aplasia, cervicothoracic somite dysplasia. Very rare disorder that affects
only females. Characterized by absence of the uterus, cervix, and upper part
of the vagina; kidney agenesia or ectopia; and malformations of the radial
ray (phocomelia), ribs, and cervicothoracic spine. Urogenital abnormalities
include müllerian duct agenesis. In some cases, neural tube defects,
such as occipital encephalocele, can be present. Some affected females
exhibit craniofacial malformations.
DK-Phocomelia Syndrome; von Voss-Cherstvoy Syndrome;
Müllerian Duct-Renal-Cervicothoracic-Upper Limb Defect Syndrome;
Müllerian Duct and Renal Agenesis with Upper Limb and Rib Anomalies;
Müllerian-Renal-Cervicothoracic Somite Abnormalities.
The name DK-Phocomelia originates from the initials of the
last names of the two first-described patients. E. Cherstvoy was the first
to report this medical condition in 1980.
It is estimated as 1:4000-5000 female newborns and
1:20,000 female visits at a gynecological hospital.
Although most of the cases seem to occur
sporadically, autosomal recessive transmission has been reported.
The malformations are compatible with a defect in
the arrangement of the paraxial mesoderm giving rise to the occipital,
cervical, and thoracic somites and the adjoining intermediate mesoderm.
These structures contribute to the genesis of occipital bone, cervical
spine, upper limbs, and urogenital system.
The major findings are the presence of kidney
(unilateral or bilateral agenesis, horseshoe kidney) and genital anomalies
(müllerian duct agenesis, absence of the cranial two thirds of the
vagina, hypoplasia of the uterus). However, affected females usually have
normal sexual development because of (most often) normal ovarian function.
Other defects may include occipital encephalocele, cerebral cysts,
cerebellar hypoplasia, seizures, congenital heart disease (absent papillary
muscle of tricuspid leaflet, abnormal coronaries), abnormal lobation of the
lungs, and diaphragmatic agenesis. Orthopedic features include phocomelia,
radial ray, finger, and vertebral anomalies (approximately 80% have

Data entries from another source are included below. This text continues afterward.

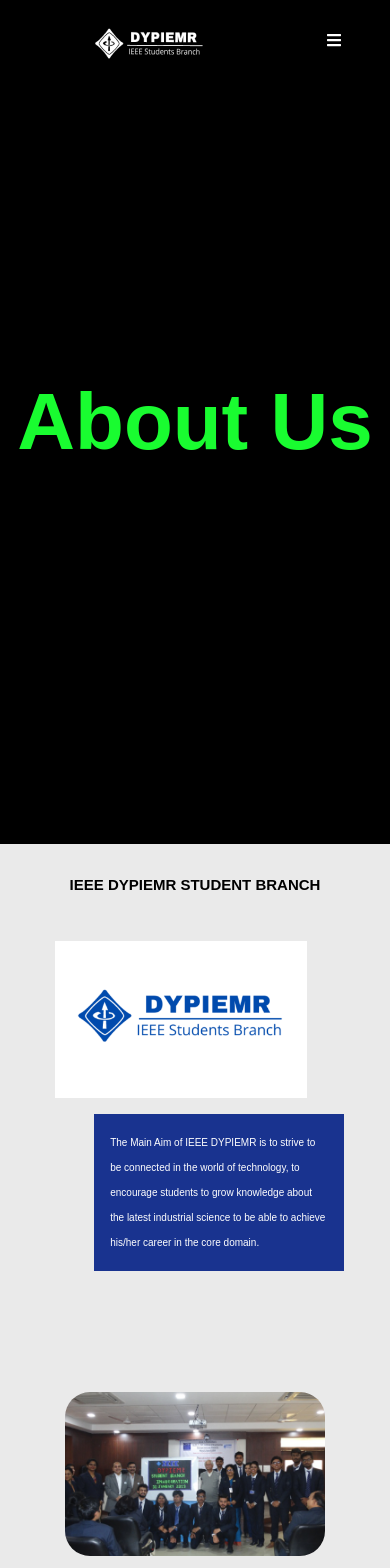
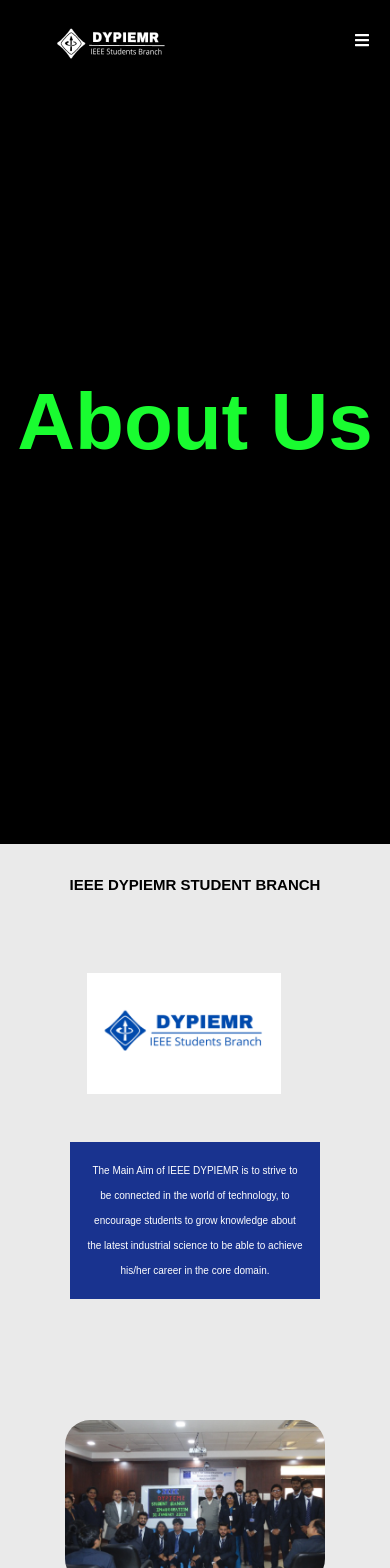
Before and after one commit to dypiemrieee/IEEE-DYPIEMR, a React (Create React App) app: page /about in a window 390 px wide. Shown: the top 1568 px of the page. Built offline with nearby package versions, Linux system fonts and the light colour scheme; a web font is replaced by a local one.

Commit message:
mobile view about

```diff
--- a/src/component/Navbar.js
+++ b/src/component/Navbar.js
@@ -15,6 +15,10 @@
    width : 100%;
    background-color:#000;
    color:white;
+
+   @media screen and (max-width:500px){
+        padding:0.5rem 10px;
+   }
 
 `;
 
@@ -52,7 +56,7 @@
     display:flex;
     align-self:center;
     justify-self:center;
-
+    margin-right:10px;
     &:after{
         content :'Menu';
         color:white;
--- a/src/pages/AboutPage.js
+++ b/src/pages/AboutPage.js
@@ -33,12 +33,12 @@
     display:flex;
     flex-direction:row;
     @media screen and (max-width:500px){
+        width:80%;
         flex-direction:column;
         justify-content:center;
         align-items:center;
+        margin:0;
         padding:0;
-        margin:0;
-        width:80%;
 
     }
 
@@ -47,7 +47,7 @@
 const LogoIEEE = styled.div`
   background-color:#000;
   display:flex;
-  width:30vw;
+  width:50%;
   height:100%;
   padding:3rem;
 
@@ -62,10 +62,11 @@
   @media screen and (max-width:500px){
       width:100%;
       height:100%;
-      padding:1rem;
       background-color:transparent;
       img{
-        width:90%
+          padding:0;
+        width:90%;
+        object-fit:contain;
       }
   }
 
@@ -87,9 +88,11 @@
     font-weight: 500;
     font-size: 18px;
     @media screen and (max-width:500px){
+        margin-left:0;
         font-size:10px;
         width:80%;
         padding:1rem;
+        text-align:center;
     }
 `;
 
@@ -99,6 +102,12 @@
  display:flex;
  flex-direction:column;
  align-items:center;
+ .aboutblock{
+     @media{
+            height:100vh;
+            width:100%;
+     }
+ }
  .aboutheading{
      margin-top:2rem;
      font-size:2.5rem;
@@ -114,12 +123,13 @@
          font-size:2rem;
      }
  }
- @media screen and  (max-width:450px){
+ @media screen and (max-width:450px){
      width:100%;
      display:flex;
      flex-direction:column;
      justify-content:center;
-     align-items:center
+     align-items:center;
+
  }
 
 `
@@ -144,7 +154,8 @@
                     size={150} />
             </LoadingScreen> :
                 <AboutSectionMain>
-                    <div style={{
+                    <div
+                        className='aboutblock' style={{
                             position: 'relative',
                             top: "0",
                             color: '#19FC30',
```
Lines whose indentation alone changed are shown as unchanged.
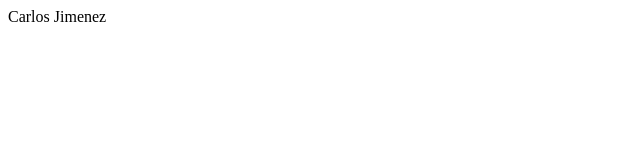
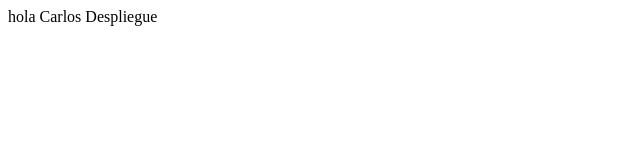
Before and after one commit to cejtok2-bot/repo1, a plain HTML site: page index.html in a window 1280 px wide. Shown: the full height of the page, 0-640 px from the left. Drawn offline with Linux system fonts and the light colour scheme.

Commit message:
CAMBIO 2

```diff
--- a/index.html
+++ b/index.html
@@ -1 +1 @@
-<p>Carlos Jimenez</p>
+<p> hola Carlos Despliegue</p>
```
Also changed, not shown: 1 other file.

cervicothoracic anomalies, particularly from C5 to T1) and may include
Sprengel deformity, cervical fusion vertebrae, single or multiple

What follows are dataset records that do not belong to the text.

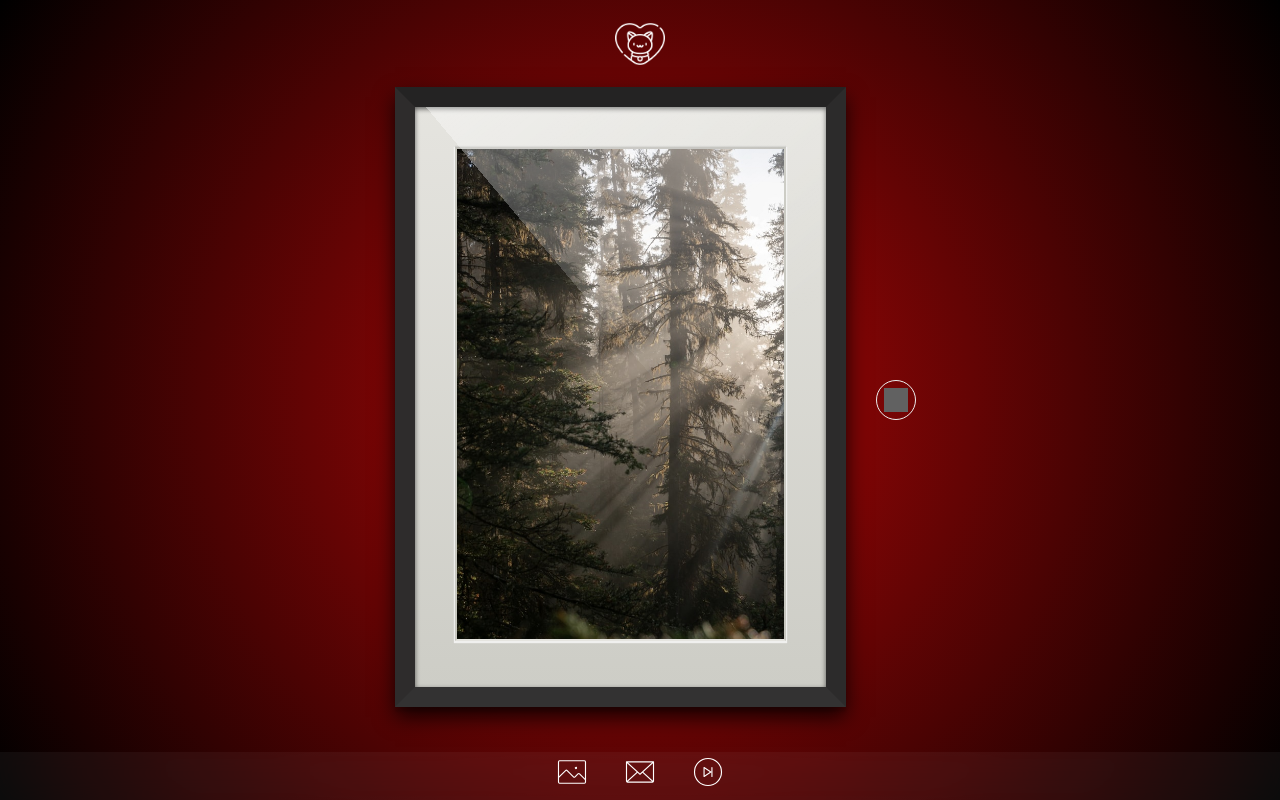
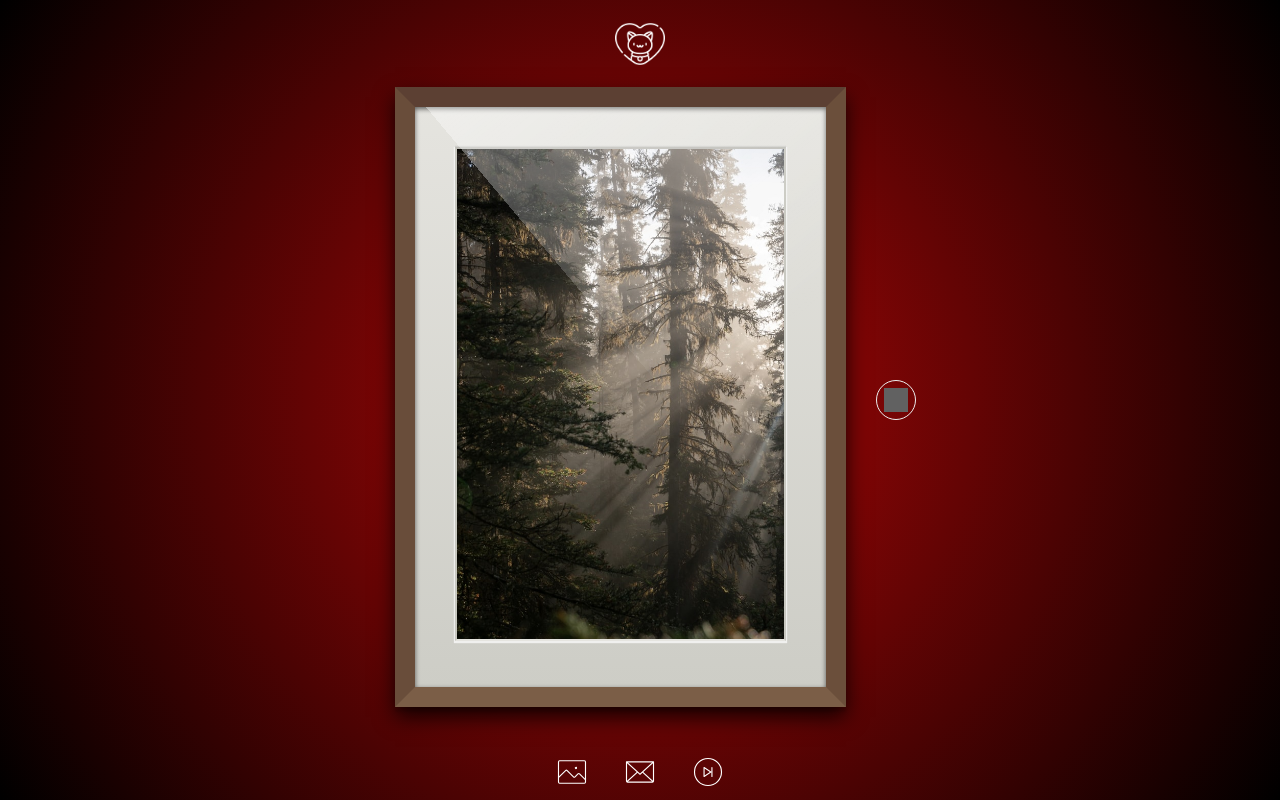
Before and after one commit to TerryKrom/memory-keeper, a React (Vite) app in the folder memory-keeper/: page / in a window 1280 px wide. Built offline with nearby package versions, Linux system fonts and the light colour scheme; grey boxes are pictures that could not be loaded.

Commit message:
FIX: frame color

```diff
--- a/memory-keeper/src/components/frame/Frame.css
+++ b/memory-keeper/src/components/frame/Frame.css
@@ -17,7 +17,7 @@
     padding: 40px;
     border-width: 20px;
     border-style: solid;
-    border-color: #242323 #2c2b2b #333232 #2e2c2c;
+    border-color: #5c4033 #6b4f3b #7b5e47 #694d3a;
     background: #f5f5f5;
     background-image: -webkit-gradient(linear, 0 0, 0 100%, from(#E5E4DF), to(#CDCDC6));
     background-image: -webkit-linear-gradient(#E5E4DF, #CDCDC6);
--- a/memory-keeper/src/components/nav/nav.css
+++ b/memory-keeper/src/components/nav/nav.css
@@ -4,9 +4,6 @@
     left: 0px;
     width: 100%;
     height: 3rem;
-    background: rgba(255, 255, 255, 0.048);
-    backdrop-filter: blur(10px);
-    -webkit-backdrop-filter: blur(10px);
     display: flex;
     justify-content: center;
     align-items: center;
```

hemivertebra(e), and scoliosis. Short stature is common for these patients.
Furthermore, hemifacial microsomia, small mandible, cleft palate, short,
webbed neck, unilateral adrenal and ovarial agenesis, and thrombocytopenia
have all been reported.
Obtain baseline renal function
tests. Thorough examination of the cardiac system including ECG and
echocardiogram, if deemed necessary. Complete blood count (thrombocytopenia)
and chest and cervical radiographs. Carefully assess the airway
(micrognathia) and cervical range of motion.
Airway management may be difficult
because of micrognathia (often mild) and vertebral anomalies with a short
neck. Neuraxial anesthesia is not recommended because of thrombocytopenia,
vertebral anomalies, and encephalocele/cerebral cysts. Anesthetic management
is dictated by the cardiac disease. Anomalies of the arm may render vascular
access and placement of blood pressure cuff and tourniquets difficult.
In the presence of renal anomalies
with decreased renal function, avoid drugs eliminated mainly by the kidney
or adjust the dosage accordingly (e.g., neuromuscular relaxants and
antibiotics). In the presence of a seizure disorder, potentially ...